That’s apples and oranges, really. Both are electric backs despite less-than-ideal size and fit Harris, one of Medina County’s breakout offensive stars, very well.

Highland running back Alex Harris (GAZETTE PHOTO BY RON SCHWANE)

“He’s beneficial from the offensive line’s standpoint because he’s so shifty he can make something out of nothing, really,” Houska said. “He’s something you can fall back on if you’re having a tough game or what not.

“We joke around with him saying he’s Jacquizz Rogers because he just hides behind us, and as soon as he sees the opening, he hits it and gets 4-5 (yards) a pop.”

The Hornets’ version of Jacquizz Rice/Ray Rogers entered this season generously listed at 5-8, 170 and was a virtual unknown outside of Granger, Hinckley and Sharon Townships.

There’s no hiding him anymore — not after compiling 702 rushing yards and 11 touchdowns heading into tonight’s Suburban League game at Revere — though Harris’ mother, Mary, nearly put the kibosh on a football career before it even began.

She had reason to be fearful. Alex was still extremely pint-sized in third and fourth grade and, even if he fell in love with the game, there was still a chance he’d be flattened like a pancake.

Luckily for the Hornets, the persistence of Alex and his father, Charles, won out.

“(My dad) played as a kid and all the way through high school and he loved it,” Harris said. “I’d always liked it, you know? He just wanted me to play.”

Harris began his high school career as the freshman team’s running back, and then bided his time behind Kent Masters and Adam Kluk. Harris willingly earned his stripes on special teams in the meantime and recovered a key fumble in last season’s victory at Wadsworth.

Harris finished 2012 with 90 yards on 15 carries, but still had to earn the starting gig as a senior.

He did, and has never looked back.
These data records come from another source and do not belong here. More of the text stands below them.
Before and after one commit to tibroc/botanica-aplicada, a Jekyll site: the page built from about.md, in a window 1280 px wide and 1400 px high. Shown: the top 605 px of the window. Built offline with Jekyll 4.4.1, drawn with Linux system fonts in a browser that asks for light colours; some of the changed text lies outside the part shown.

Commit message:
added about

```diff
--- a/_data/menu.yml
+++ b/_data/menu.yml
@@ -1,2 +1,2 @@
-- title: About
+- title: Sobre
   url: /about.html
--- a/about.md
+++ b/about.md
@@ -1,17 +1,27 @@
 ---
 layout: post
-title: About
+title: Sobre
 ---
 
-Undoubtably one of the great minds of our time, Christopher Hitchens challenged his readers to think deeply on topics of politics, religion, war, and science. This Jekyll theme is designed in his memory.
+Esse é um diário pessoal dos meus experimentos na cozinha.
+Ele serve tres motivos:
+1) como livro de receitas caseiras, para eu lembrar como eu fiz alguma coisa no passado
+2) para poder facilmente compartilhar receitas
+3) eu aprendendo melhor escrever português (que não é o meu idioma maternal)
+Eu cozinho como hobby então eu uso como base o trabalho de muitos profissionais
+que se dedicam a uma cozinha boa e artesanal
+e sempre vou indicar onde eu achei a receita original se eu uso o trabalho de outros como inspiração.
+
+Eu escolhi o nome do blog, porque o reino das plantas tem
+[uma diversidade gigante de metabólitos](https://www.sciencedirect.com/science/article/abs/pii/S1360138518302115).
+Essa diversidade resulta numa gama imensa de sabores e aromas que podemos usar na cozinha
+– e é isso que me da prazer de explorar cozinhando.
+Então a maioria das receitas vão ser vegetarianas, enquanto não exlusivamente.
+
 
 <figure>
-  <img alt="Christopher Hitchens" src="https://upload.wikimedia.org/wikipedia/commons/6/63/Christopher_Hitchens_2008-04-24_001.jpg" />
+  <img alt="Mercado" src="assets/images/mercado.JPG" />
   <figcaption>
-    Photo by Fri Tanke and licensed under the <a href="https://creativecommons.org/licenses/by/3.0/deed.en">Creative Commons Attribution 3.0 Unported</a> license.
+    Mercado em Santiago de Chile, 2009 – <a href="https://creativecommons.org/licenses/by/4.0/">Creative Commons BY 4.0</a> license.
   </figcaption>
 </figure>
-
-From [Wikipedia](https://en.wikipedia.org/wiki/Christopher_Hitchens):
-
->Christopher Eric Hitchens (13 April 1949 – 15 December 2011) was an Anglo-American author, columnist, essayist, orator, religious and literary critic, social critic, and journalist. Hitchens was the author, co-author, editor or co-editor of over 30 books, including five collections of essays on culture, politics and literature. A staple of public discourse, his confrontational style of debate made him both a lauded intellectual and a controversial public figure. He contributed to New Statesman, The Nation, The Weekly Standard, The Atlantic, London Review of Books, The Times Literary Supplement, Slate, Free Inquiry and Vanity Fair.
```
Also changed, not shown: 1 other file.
“I don’t think other people around the (Suburban League) realize how fast he is and how quick he is from side to side,” Houska said. “So, all the line has to do is open the tiniest hole and he can squirt right through it.”
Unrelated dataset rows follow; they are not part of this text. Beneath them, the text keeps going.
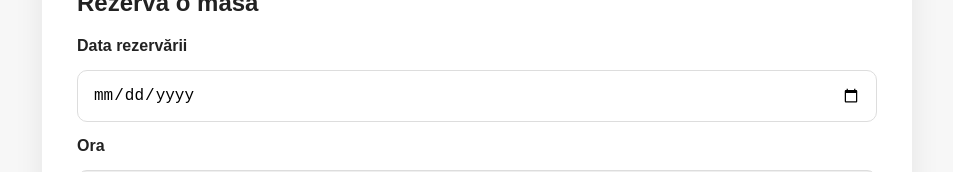
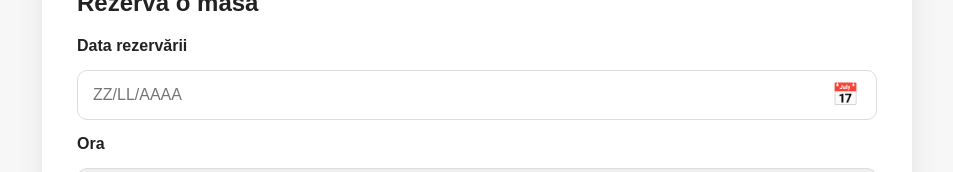
Before and after one commit to masago1/masago1, a Next.js app: page /restaurant in a window 1280 px wide. Shown: the part 426-598 px from the top of the page, without its empty margins (163-1116 px from the left). Built offline with nearby package versions, Linux system fonts and the light colour scheme.

Commit message:
Update page.js

```diff
--- a/app/restaurant/page.js
+++ b/app/restaurant/page.js
@@ -3,7 +3,8 @@
 import { useState } from "react";
 
 export default function RestaurantPage() {
-  const [date, setDate] = useState("");
+  const [dateIso, setDateIso] = useState("");
+  const [dateDisplay, setDateDisplay] = useState("");
   const [time, setTime] = useState("");
   const [guests, setGuests] = useState("2");
   const [name, setName] = useState("");
@@ -11,8 +12,22 @@ export default function RestaurantPage() {
   const [message, setMessage] = useState("");
   const [loading, setLoading] = useState(false);
 
+  function handleDateChange(e) {
+    const value = e.target.value;
+
+    setDateIso(value);
+
+    if (!value) {
+      setDateDisplay("");
+      return;
+    }
+
+    const [year, month, day] = value.split("-");
+    setDateDisplay(`${day}/${month}/${year}`);
+  }
+
   async function handleReservation() {
-    if (!date || !time || !name || !phone) {
+    if (!dateIso || !time || !name || !phone) {
       setMessage("Completează toate câmpurile.");
       return;
     }
@@ -29,7 +44,6 @@ export default function RestaurantPage() {
 
       if (!supabaseUrl || !supabaseKey) {
         setMessage("Conexiunea cu baza de date nu este configurată.");
-        setLoading(false);
         return;
       }
 
@@ -45,7 +59,7 @@ export default function RestaurantPage() {
           },
           body: JSON.stringify({
             restaurant_name: "Casa Bunicii",
-            reservation_date: date,
+            reservation_date: dateIso,
             reservation_time: time,
             guests: Number(guests),
             customer_name: name,
@@ -64,7 +78,8 @@ export default function RestaurantPage() {
 
       setMessage("Rezervarea a fost trimisă cu succes! ✅");
 
-      setDate("");
+      setDateIso("");
+      setDateDisplay("");
       setTime("");
       setGuests("2");
       setName("");
@@ -119,7 +134,6 @@ export default function RestaurantPage() {
         </h1>
 
         <p>📍 Timișoara</p>
-
         <p>⭐ 9.2 • Bucătărie românească</p>
 
         <div
@@ -139,9 +153,7 @@ export default function RestaurantPage() {
             -30% reducere
           </h2>
 
-          <p>
-            Reducerea se aplică la nota de plată.
-          </p>
+          <p>Reducerea se aplică la nota de plată.</p>
         </div>
 
         <h2
@@ -163,18 +175,58 @@ export default function RestaurantPage() {
             Data rezervării
           </label>
 
+          <div
+            style={{
+              position: "relative",
+            }}
+          >
             <input
-            type="date"
-            value={date}
-            min={today}
-            onChange={(e) => setDate(e.target.value)}
+              type="text"
+              readOnly
+              placeholder="ZZ/LL/AAAA"
+              value={dateDisplay}
               style={{
+                width: "100%",
+                boxSizing: "border-box",
                 padding: "15px",
+                paddingRight: "55px",
                 borderRadius: "10px",
                 border: "1px solid #ddd",
                 fontSize: "16px",
+                background: "white",
               }}
             />
+
+            <input
+              type="date"
+              value={dateIso}
+              min={today}
+              onChange={handleDateChange}
+              style={{
+                position: "absolute",
+                right: "10px",
+                top: "50%",
+                transform: "translateY(-50%)",
+                width: "35px",
+                height: "35px",
+                opacity: 0,
+                cursor: "pointer",
+              }}
+            />
+
+            <span
+              style={{
+                position: "absolute",
+                right: "18px",
+                top: "50%",
+                transform: "translateY(-50%)",
+                fontSize: "22px",
+                pointerEvents: "none",
+              }}
+            >
+              📅
+            </span>
+          </div>
 
           <label style={{ fontWeight: "bold" }}>
             Ora
@@ -284,7 +336,6 @@ export default function RestaurantPage() {
               style={{
                 textAlign: "center",
                 fontWeight: "bold",
-                marginTop: "5px",
               }}
             >
               {message}
```
Lines whose indentation alone changed are shown as unchanged.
Whoever was going to fill the running back position for the Hornets was one of the biggest question marks heading into the preseason. Harris has put those fears to rest behind a slashing style that even mixes in a little power to boot.

Gone are the days of I-formation power plays with Chris Snook and Aaron Maslowski. Highland now operates almost exclusively out of the shotgun and attacks the perimeter with Harris or with reigning Gazette MVP Bruce Kinsey up the gut on read options.

Harris fits the scheme to perfection and has games of 148 (Wooster), 194 (North Royalton) and 128 yards (Copley) under his belt. His emergence has made the read-option even more deadly, allowing Kinsey to go bonkers in Suburban League play due to the threat of play-action.

Though Harris has yet to break the big one — his longest run is 28 yards — he is a big reason why the Hornets lead the SL by a wide margin with 131 first downs. Highland is also well on its way to breaking last year’s school records for points and yards per game with 40.8 and 428.8, respectively.

“I’d like to think of myself as kind of a Ray Rice a little bit,” said Harris, who is not looking to play collegiately but sports a 27 ACT score and is interested in construction management. “I’m not very tall, but, I mean, I try to use speed and if I have nowhere else to go, I’ll put my shoulder down and try to get as much as I can get.

“(This season’s) been great because we have so many weapons all the way around. With all the receivers we have, to have the running game be that successful, it’s great to be a part of.”

Though the 6-0 start, No. 9 ranking in the Associated Press Division II state poll and No. 1 position in Division II, Region 4 are nice, Harris and the Hornets are hungry for more.

Make no bones about it: They’re gunning to join the 1955, 1969 and 2001 teams in the perfection club.

“What we just got done talking about is (being undefeated) is great and all, but if we don’t finish, it doesn’t mean anything,” Harris said. “We appreciate it. We do — a lot — but we need to stay focused and keep working.

“Going undefeated is our main goal. We want to win Suburban League, stay No. 1 in the region and we’re working every day for those goals.”

Contact Albert Grindle at (330) 721-4043 or agrindle@medina-gazette.com.